THREE SPECIFIC STRATEGIES FOR EVERGREEN DELIVERY
Each of these three examples showcases a different strategy for how media relations pros find a home for those great “evergreen” narratives that exist within a community:
Identify a journalist with a specific personal interest in a theme. The more personally curious they are, the more likely they are to dig in and find the national importance of an evergreen market trend.
Identify a journalist with the opportunity to visit a market and discover a regional trend tangibly. These kinds of stories always elevate better in person.
Identify an opportunity to have leaders meet with a journalist in person, on their turf. Reporters love the stories that come to them, so making the effort that much easier, evergreen narratives can seem more appealing to them from the comfort of their own chair.
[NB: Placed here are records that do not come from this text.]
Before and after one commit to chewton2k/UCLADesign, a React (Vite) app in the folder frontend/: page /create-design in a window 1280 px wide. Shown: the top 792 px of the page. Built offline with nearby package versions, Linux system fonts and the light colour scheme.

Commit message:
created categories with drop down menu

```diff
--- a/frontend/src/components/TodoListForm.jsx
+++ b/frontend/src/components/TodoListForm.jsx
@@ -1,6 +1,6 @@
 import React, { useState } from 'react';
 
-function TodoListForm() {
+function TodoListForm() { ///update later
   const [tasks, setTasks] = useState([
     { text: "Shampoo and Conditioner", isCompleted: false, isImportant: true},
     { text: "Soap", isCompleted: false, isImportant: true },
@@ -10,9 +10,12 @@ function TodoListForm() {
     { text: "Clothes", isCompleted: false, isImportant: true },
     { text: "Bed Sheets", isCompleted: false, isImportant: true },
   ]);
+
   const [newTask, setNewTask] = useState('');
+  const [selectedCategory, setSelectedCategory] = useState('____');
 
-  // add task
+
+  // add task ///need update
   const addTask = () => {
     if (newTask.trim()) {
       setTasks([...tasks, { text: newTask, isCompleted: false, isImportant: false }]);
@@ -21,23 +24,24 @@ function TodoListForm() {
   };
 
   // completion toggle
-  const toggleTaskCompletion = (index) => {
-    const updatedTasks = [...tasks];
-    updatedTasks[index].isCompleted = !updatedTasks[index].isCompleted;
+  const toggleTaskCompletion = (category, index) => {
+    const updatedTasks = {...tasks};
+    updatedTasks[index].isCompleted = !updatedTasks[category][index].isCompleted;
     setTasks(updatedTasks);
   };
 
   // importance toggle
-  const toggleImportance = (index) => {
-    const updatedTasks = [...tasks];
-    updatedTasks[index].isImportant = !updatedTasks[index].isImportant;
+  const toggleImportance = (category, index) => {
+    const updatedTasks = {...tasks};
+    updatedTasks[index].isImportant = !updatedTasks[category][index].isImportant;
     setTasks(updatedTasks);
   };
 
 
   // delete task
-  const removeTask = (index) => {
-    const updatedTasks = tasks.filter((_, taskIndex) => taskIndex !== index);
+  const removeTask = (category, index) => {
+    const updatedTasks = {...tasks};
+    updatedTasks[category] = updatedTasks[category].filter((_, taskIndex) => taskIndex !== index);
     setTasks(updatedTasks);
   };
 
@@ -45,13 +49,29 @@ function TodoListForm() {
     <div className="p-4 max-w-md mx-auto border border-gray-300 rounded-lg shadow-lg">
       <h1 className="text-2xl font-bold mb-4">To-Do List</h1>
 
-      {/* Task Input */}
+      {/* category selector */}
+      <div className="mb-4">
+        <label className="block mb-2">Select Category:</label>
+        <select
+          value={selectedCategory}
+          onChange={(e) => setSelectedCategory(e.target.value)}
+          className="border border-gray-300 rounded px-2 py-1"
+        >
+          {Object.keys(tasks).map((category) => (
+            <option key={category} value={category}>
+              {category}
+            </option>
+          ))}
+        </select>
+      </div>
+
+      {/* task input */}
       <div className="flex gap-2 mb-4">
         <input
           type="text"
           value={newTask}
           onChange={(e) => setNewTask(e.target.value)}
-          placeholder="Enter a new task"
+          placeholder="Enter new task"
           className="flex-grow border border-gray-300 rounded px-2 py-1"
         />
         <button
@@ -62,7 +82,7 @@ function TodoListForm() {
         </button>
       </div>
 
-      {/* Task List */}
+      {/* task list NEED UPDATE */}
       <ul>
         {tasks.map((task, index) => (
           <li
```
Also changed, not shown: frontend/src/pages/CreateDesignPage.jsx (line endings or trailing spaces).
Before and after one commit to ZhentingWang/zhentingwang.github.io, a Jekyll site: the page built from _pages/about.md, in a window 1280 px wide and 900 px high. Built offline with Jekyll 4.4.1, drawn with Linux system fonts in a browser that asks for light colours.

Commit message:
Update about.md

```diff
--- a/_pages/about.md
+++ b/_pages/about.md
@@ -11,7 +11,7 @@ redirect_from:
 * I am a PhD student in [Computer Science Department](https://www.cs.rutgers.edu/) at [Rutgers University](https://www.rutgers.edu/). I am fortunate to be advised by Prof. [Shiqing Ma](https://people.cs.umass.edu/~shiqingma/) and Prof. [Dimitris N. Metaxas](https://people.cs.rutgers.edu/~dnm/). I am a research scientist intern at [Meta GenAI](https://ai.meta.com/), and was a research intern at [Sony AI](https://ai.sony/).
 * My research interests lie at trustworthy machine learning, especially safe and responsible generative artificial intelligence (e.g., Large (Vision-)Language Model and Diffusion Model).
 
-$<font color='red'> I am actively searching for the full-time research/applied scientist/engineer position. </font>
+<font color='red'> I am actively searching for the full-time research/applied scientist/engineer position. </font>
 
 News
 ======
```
Each of these methods provides great ways to deliver evergreen economic development messages in outlets with a long-term online tenure and with high-quality search presence. Reporters live in a “breaking news” world, but every day of the 365-day year doesn’t generate a breaking news update requiring journalistic attention, and that fact creates the windows of opportunity needed to deliver these kinds of evergreen stories.
To talk with DCI further about how we might specifically help you highlight these longer-term trends, or evergreen messaging goals of your community, please reach out. We love this stuff, and we’re always looking to help creatively amplify even the broadest of messages, with the softest of hooks, to the national audiences who might benefit from a heightened awareness on the topic.